A digger operator in Yorkshire, a tree surgeon in the Midlands and a stonemason in Scotland are among the experts to feature on a national register of tradeswomen, which is set to launch on 15 March.
The not-for-profit project National Register of Tradeswomen is the brainchild of Stopcocks Women Plumbers founder Hattie Hasan MBE, who says the aim is to ensure that vulnerable householders who feel safer with tradeswomen are able to find them. Hasan grew up in a violent home, so knows first-hand the challenges faced by women in similar circumstances.
“Women are scared to allow tradesmen into their home, not only out of fear of the men themselves, but because of the reaction of their abusive partner if they talk to the tradesman or offer him a cup of tea,” she said. “Being able to access a register of certified, fully qualified tradeswomen is one way they can take back some control.”
According to plumbing accreditation body WaterSafe, nearly a third of women would prefer a female plumber to work on their home. Reasons cited included feeling safer, being less likely to be patronised, and trusting another woman not to rip them off.
Hasan and her team already have 300 verified tradeswomen on their books with many hundreds still to authenticate – and they are keen to add more. So far, most are plumbers and electricians, with painters and decorators close behind in number, then carpenters and joiners, with a few plasterers, car mechanics, general builders and roofers.
For safeguarding reasons, the National Register of Tradeswomen will not be a searchable database – instead staff at the organisation will personally assign verified tradeswomen to each job.
The plan is for the register to extend the work already being done by Stopcocks in training women in new skills to further their careers or set up on their own.

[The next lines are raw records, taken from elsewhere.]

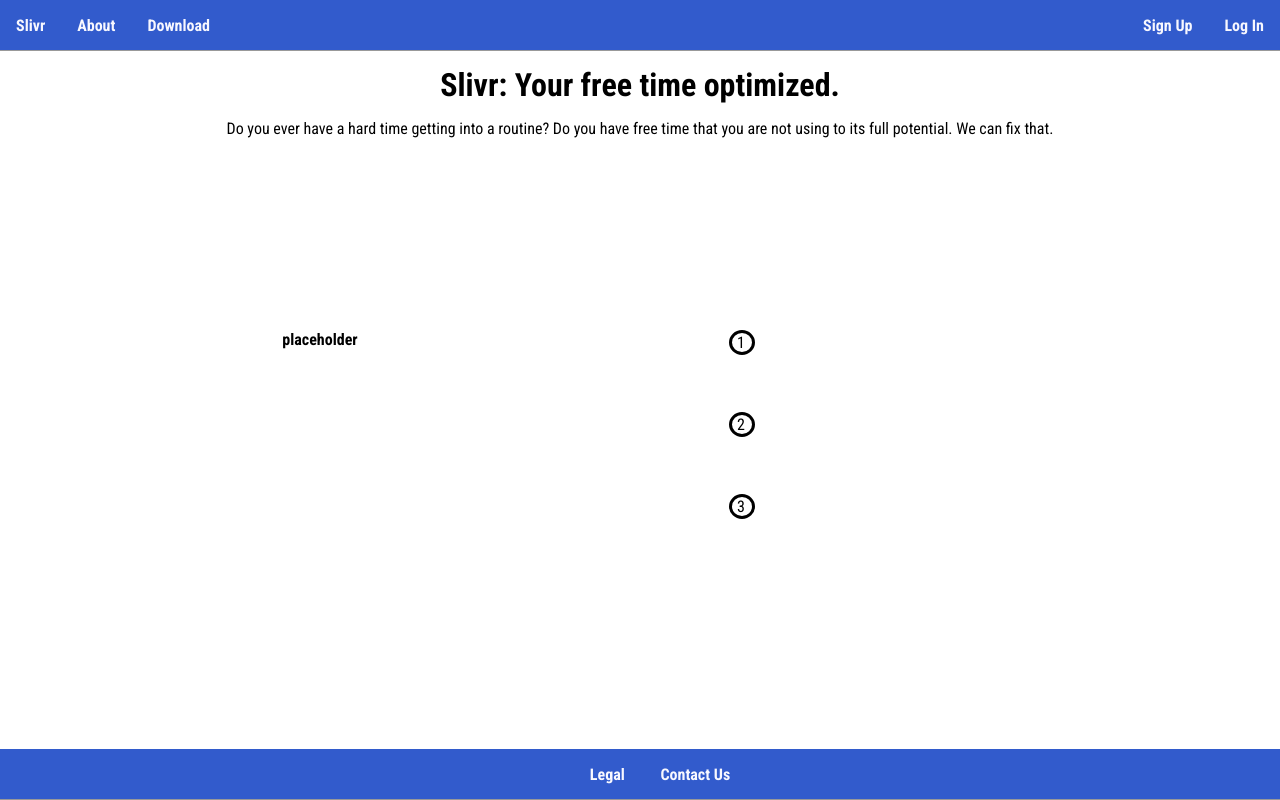
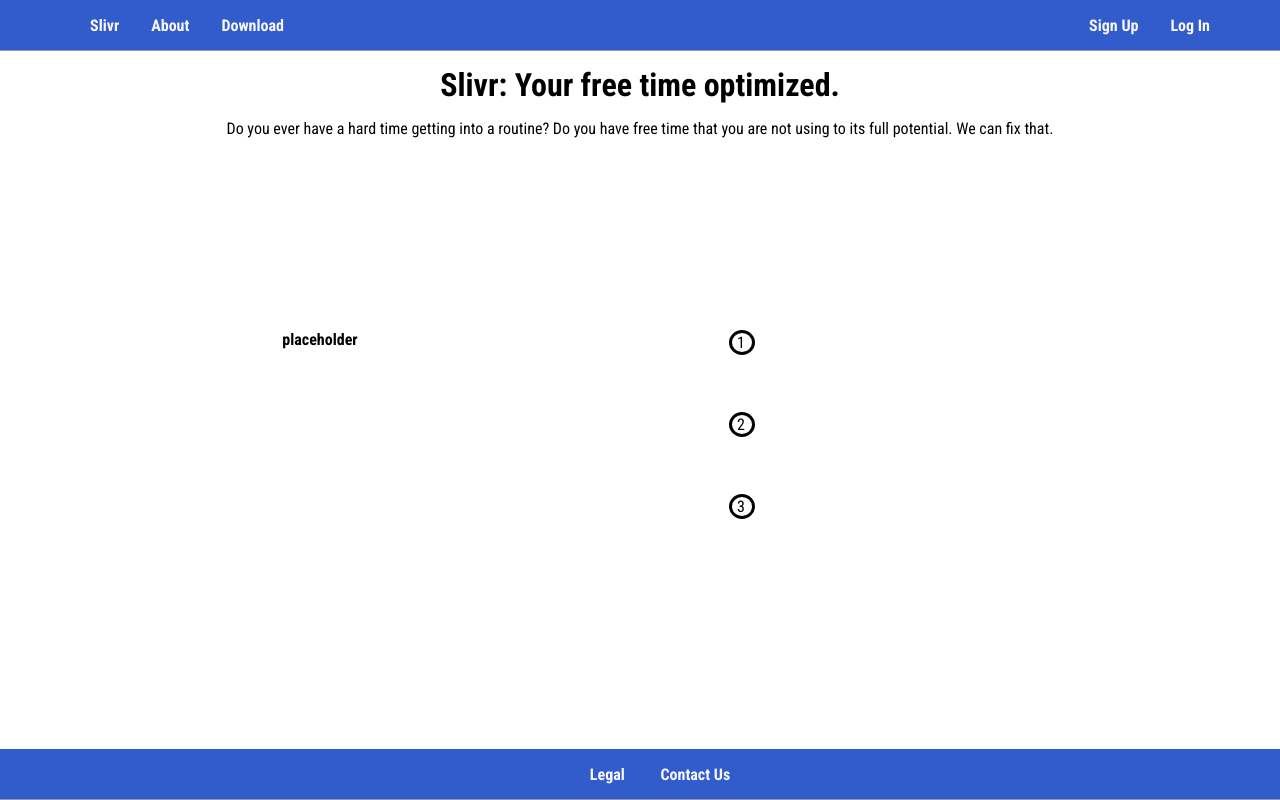
Before and after one commit to Trod673/Slivr, a plain HTML site: page index.html in a window 1280 px wide. Drawn offline with Linux system fonts and the light colour scheme.

Commit message:
Update index.css

```diff
--- a/index.css
+++ b/index.css
@@ -15,10 +15,11 @@
 
 .navbar ul {
     position: relative;
-    margin: auto 0;
+    margin: auto;
     height: 30px;
-    width: 100%;
+    width: 90%;
     padding-inline-start: 0;
+    padding-left: 20px;
 }
 
 .navbar {
```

There are also plans to launch a tradeswomen’s college and to train women to work specifically within the homes of vulnerable people who are experiencing domestic abuse.
Originally published at Positive News